** Records supplied follows **

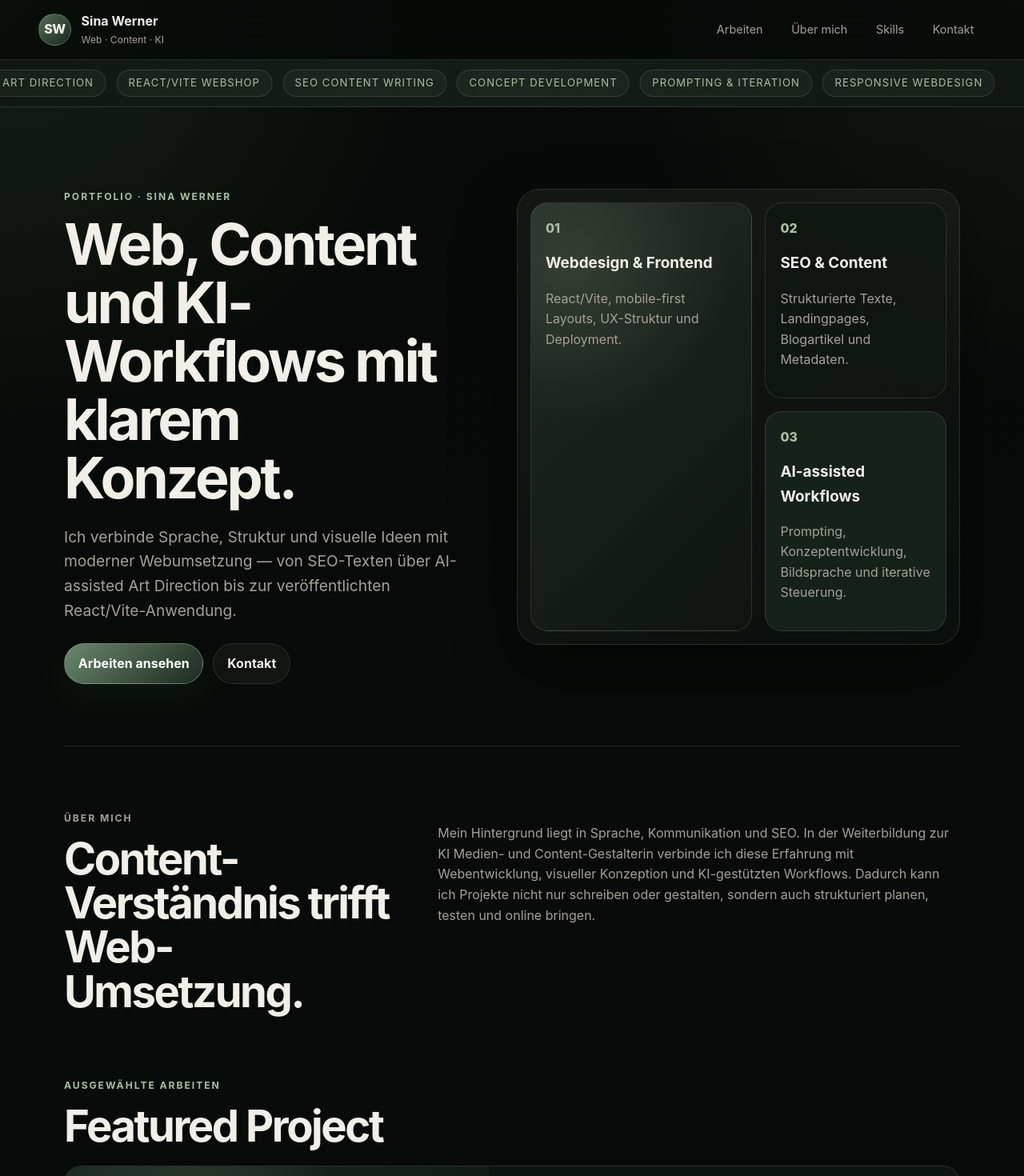
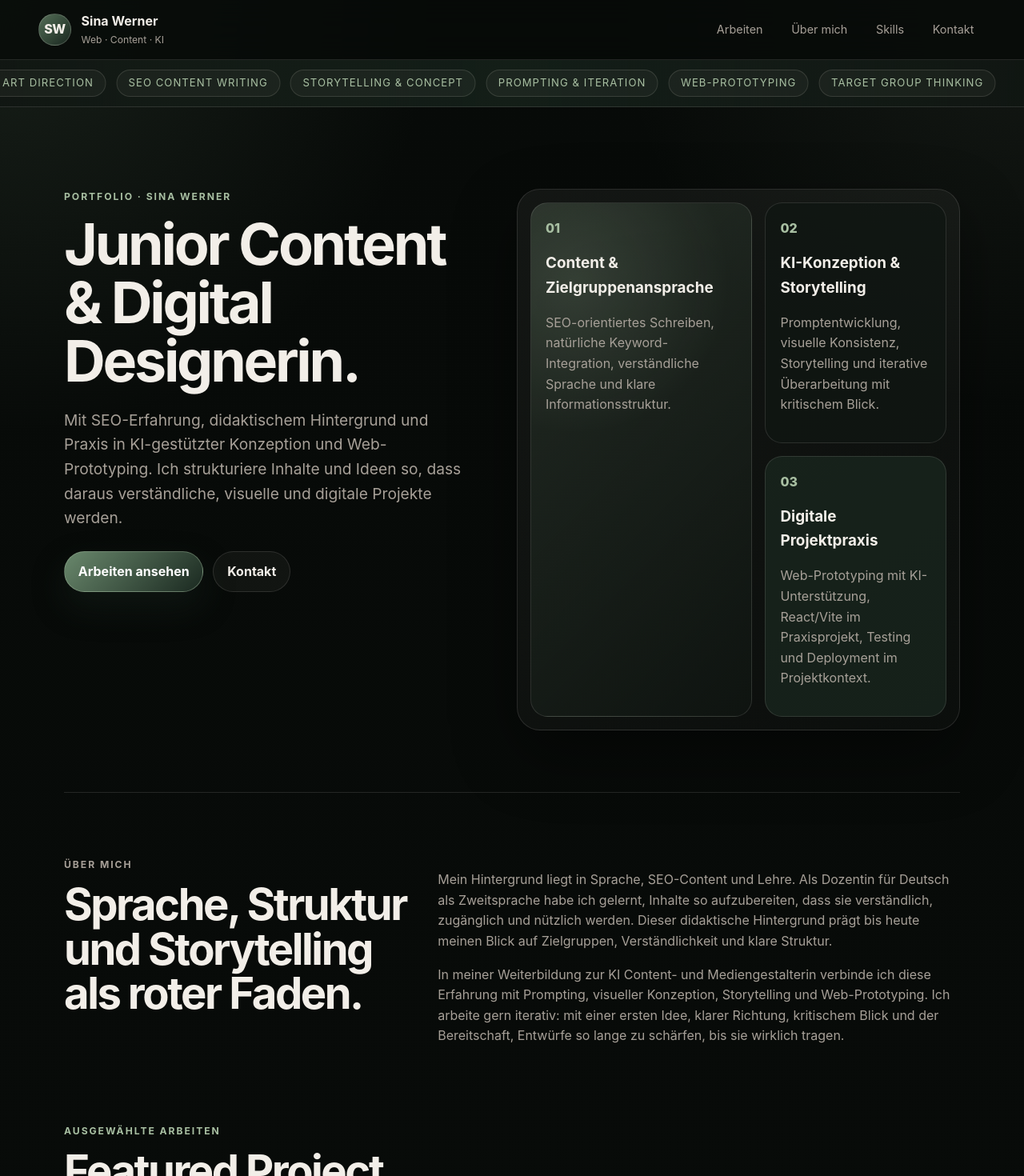
Before and after one commit to sinsanityai/portfolio, a React (Vite) app: page / in a window 1280 px wide. Shown: the top 1470 px of the page at 80% size. Built offline with nearby package versions, Linux system fonts and the light colour scheme.

Commit message:
content: refine hero positioning and about section

```diff
--- a/src/pages/Home.jsx
+++ b/src/pages/Home.jsx
@@ -10,20 +10,20 @@ export default function Home() {
       <section className="motion-strip" aria-label="Visueller Einblick in Arbeitsbereiche">
         <div className="motion-track">
           <span>AI-assisted Art Direction</span>
-          <span>React/Vite Webshop</span>
           <span>SEO Content Writing</span>
-          <span>Concept Development</span>
+          <span>Storytelling & Concept</span>
           <span>Prompting & Iteration</span>
-          <span>Responsive Webdesign</span>
+          <span>Web-Prototyping</span>
+          <span>Target Group Thinking</span>
         </div>
       </section>
 
       <section className="hero section-shell">
         <div className="hero-copy">
           <p className="eyebrow">Portfolio · Sina Werner</p>
-          <h1>Web, Content und KI-Workflows mit klarem Konzept.</h1>
+          <h1>Junior Content & Digital Designerin.</h1>
           <p className="hero-text">
-            Ich verbinde Sprache, Struktur und visuelle Ideen mit moderner Webumsetzung — von SEO-Texten über AI-assisted Art Direction bis zur veröffentlichten React/Vite-Anwendung.
+            Mit SEO-Erfahrung, didaktischem Hintergrund und Praxis in KI-gestützter Konzeption und Web-Prototyping. Ich strukturiere Inhalte und Ideen so, dass daraus verständliche, visuelle und digitale Projekte werden.
           </p>
           <div className="hero-actions">
             <a className="button button-primary" href="#arbeiten">Arbeiten ansehen</a>
@@ -34,18 +34,18 @@ export default function Home() {
         <div className="hero-panel" aria-label="Portfolio-Schwerpunkte">
           <div className="panel-card large">
             <span>01</span>
-            <strong>Webdesign & Frontend</strong>
-            <p>React/Vite, mobile-first Layouts, UX-Struktur und Deployment.</p>
+            <strong>Content & Zielgruppenansprache</strong>
+            <p>SEO-orientiertes Schreiben, natürliche Keyword-Integration, verständliche Sprache und klare Informationsstruktur.</p>
           </div>
           <div className="panel-card">
             <span>02</span>
-            <strong>SEO & Content</strong>
-            <p>Strukturierte Texte, Landingpages, Blogartikel und Metadaten.</p>
+            <strong>KI-Konzeption & Storytelling</strong>
+            <p>Promptentwicklung, visuelle Konsistenz, Storytelling und iterative Überarbeitung mit kritischem Blick.</p>
           </div>
           <div className="panel-card accent">
             <span>03</span>
-            <strong>AI-assisted Workflows</strong>
-            <p>Prompting, Konzeptentwicklung, Bildsprache und iterative Steuerung.</p>
+            <strong>Digitale Projektpraxis</strong>
+            <p>Web-Prototyping mit KI-Unterstützung, React/Vite im Praxisprojekt, Testing und Deployment im Projektkontext.</p>
           </div>
         </div>
       </section>
@@ -53,11 +53,16 @@ export default function Home() {
       <section className="section-shell intro-grid" id="ueber-mich">
         <div>
           <p className="eyebrow">Über mich</p>
-          <h2>Content-Verständnis trifft Web-Umsetzung.</h2>
+          <h2>Sprache, Struktur und Storytelling als roter Faden.</h2>
         </div>
-        <p>
-          Mein Hintergrund liegt in Sprache, Kommunikation und SEO. In der Weiterbildung zur KI Medien- und Content-Gestalterin verbinde ich diese Erfahrung mit Webentwicklung, visueller Konzeption und KI-gestützten Workflows. Dadurch kann ich Projekte nicht nur schreiben oder gestalten, sondern auch strukturiert planen, testen und online bringen.
-        </p>
+        <div className="intro-copy">
+          <p>
+            Mein Hintergrund liegt in Sprache, SEO-Content und Lehre. Als Dozentin für Deutsch als Zweitsprache habe ich gelernt, Inhalte so aufzubereiten, dass sie verständlich, zugänglich und nützlich werden. Dieser didaktische Hintergrund prägt bis heute meinen Blick auf Zielgruppen, Verständlichkeit und klare Struktur.
+          </p>
+          <p>
+            In meiner Weiterbildung zur KI Content- und Mediengestalterin verbinde ich diese Erfahrung mit Prompting, visueller Konzeption, Storytelling und Web-Prototyping. Ich arbeite gern iterativ: mit einer ersten Idee, klarer Richtung, kritischem Blick und der Bereitschaft, Entwürfe so lange zu schärfen, bis sie wirklich tragen.
+          </p>
+        </div>
       </section>
 
       <section className="section-shell" id="arbeiten">
```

** End of Records supplied **

> What you will do
The preceding entries are to be written out again exactly, with the pictures removed.

> Task result
Before and after one commit to sinsanityai/portfolio, a React (Vite) app: page / in a window 1280 px wide. Shown: the top 1470 px of the page at 80% size. Built offline with nearby package versions, Linux system fonts and the light colour scheme.

Commit message:
content: refine hero positioning and about section

```diff
--- a/src/pages/Home.jsx
+++ b/src/pages/Home.jsx
@@ -10,20 +10,20 @@ export default function Home() {
       <section className="motion-strip" aria-label="Visueller Einblick in Arbeitsbereiche">
         <div className="motion-track">
           <span>AI-assisted Art Direction</span>
-          <span>React/Vite Webshop</span>
           <span>SEO Content Writing</span>
-          <span>Concept Development</span>
+          <span>Storytelling & Concept</span>
           <span>Prompting & Iteration</span>
-          <span>Responsive Webdesign</span>
+          <span>Web-Prototyping</span>
+          <span>Target Group Thinking</span>
         </div>
       </section>
 
       <section className="hero section-shell">
         <div className="hero-copy">
           <p className="eyebrow">Portfolio · Sina Werner</p>
-          <h1>Web, Content und KI-Workflows mit klarem Konzept.</h1>
+          <h1>Junior Content & Digital Designerin.</h1>
           <p className="hero-text">
-            Ich verbinde Sprache, Struktur und visuelle Ideen mit moderner Webumsetzung — von SEO-Texten über AI-assisted Art Direction bis zur veröffentlichten React/Vite-Anwendung.
+            Mit SEO-Erfahrung, didaktischem Hintergrund und Praxis in KI-gestützter Konzeption und Web-Prototyping. Ich strukturiere Inhalte und Ideen so, dass daraus verständliche, visuelle und digitale Projekte werden.
           </p>
           <div className="hero-actions">
             <a className="button button-primary" href="#arbeiten">Arbeiten ansehen</a>
@@ -34,18 +34,18 @@ export default function Home() {
         <div className="hero-panel" aria-label="Portfolio-Schwerpunkte">
           <div className="panel-card large">
             <span>01</span>
-            <strong>Webdesign & Frontend</strong>
-            <p>React/Vite, mobile-first Layouts, UX-Struktur und Deployment.</p>
+            <strong>Content & Zielgruppenansprache</strong>
+            <p>SEO-orientiertes Schreiben, natürliche Keyword-Integration, verständliche Sprache und klare Informationsstruktur.</p>
           </div>
           <div className="panel-card">
             <span>02</span>
-            <strong>SEO & Content</strong>
-            <p>Strukturierte Texte, Landingpages, Blogartikel und Metadaten.</p>
+            <strong>KI-Konzeption & Storytelling</strong>
+            <p>Promptentwicklung, visuelle Konsistenz, Storytelling und iterative Überarbeitung mit kritischem Blick.</p>
           </div>
           <div className="panel-card accent">
             <span>03</span>
-            <strong>AI-assisted Workflows</strong>
-            <p>Prompting, Konzeptentwicklung, Bildsprache und iterative Steuerung.</p>
+            <strong>Digitale Projektpraxis</strong>
+            <p>Web-Prototyping mit KI-Unterstützung, React/Vite im Praxisprojekt, Testing und Deployment im Projektkontext.</p>
           </div>
         </div>
       </section>
@@ -53,11 +53,16 @@ export default function Home() {
       <section className="section-shell intro-grid" id="ueber-mich">
         <div>
           <p className="eyebrow">Über mich</p>
-          <h2>Content-Verständnis trifft Web-Umsetzung.</h2>
+          <h2>Sprache, Struktur und Storytelling als roter Faden.</h2>
         </div>
-        <p>
-          Mein Hintergrund liegt in Sprache, Kommunikation und SEO. In der Weiterbildung zur KI Medien- und Content-Gestalterin verbinde ich diese Erfahrung mit Webentwicklung, visueller Konzeption und KI-gestützten Workflows. Dadurch kann ich Projekte nicht nur schreiben oder gestalten, sondern auch strukturiert planen, testen und online bringen.
-        </p>
+        <div className="intro-copy">
+          <p>
+            Mein Hintergrund liegt in Sprache, SEO-Content und Lehre. Als Dozentin für Deutsch als Zweitsprache habe ich gelernt, Inhalte so aufzubereiten, dass sie verständlich, zugänglich und nützlich werden. Dieser didaktische Hintergrund prägt bis heute meinen Blick auf Zielgruppen, Verständlichkeit und klare Struktur.
+          </p>
+          <p>
+            In meiner Weiterbildung zur KI Content- und Mediengestalterin verbinde ich diese Erfahrung mit Prompting, visueller Konzeption, Storytelling und Web-Prototyping. Ich arbeite gern iterativ: mit einer ersten Idee, klarer Richtung, kritischem Blick und der Bereitschaft, Entwürfe so lange zu schärfen, bis sie wirklich tragen.
+          </p>
+        </div>
       </section>
 
       <section className="section-shell" id="arbeiten">
```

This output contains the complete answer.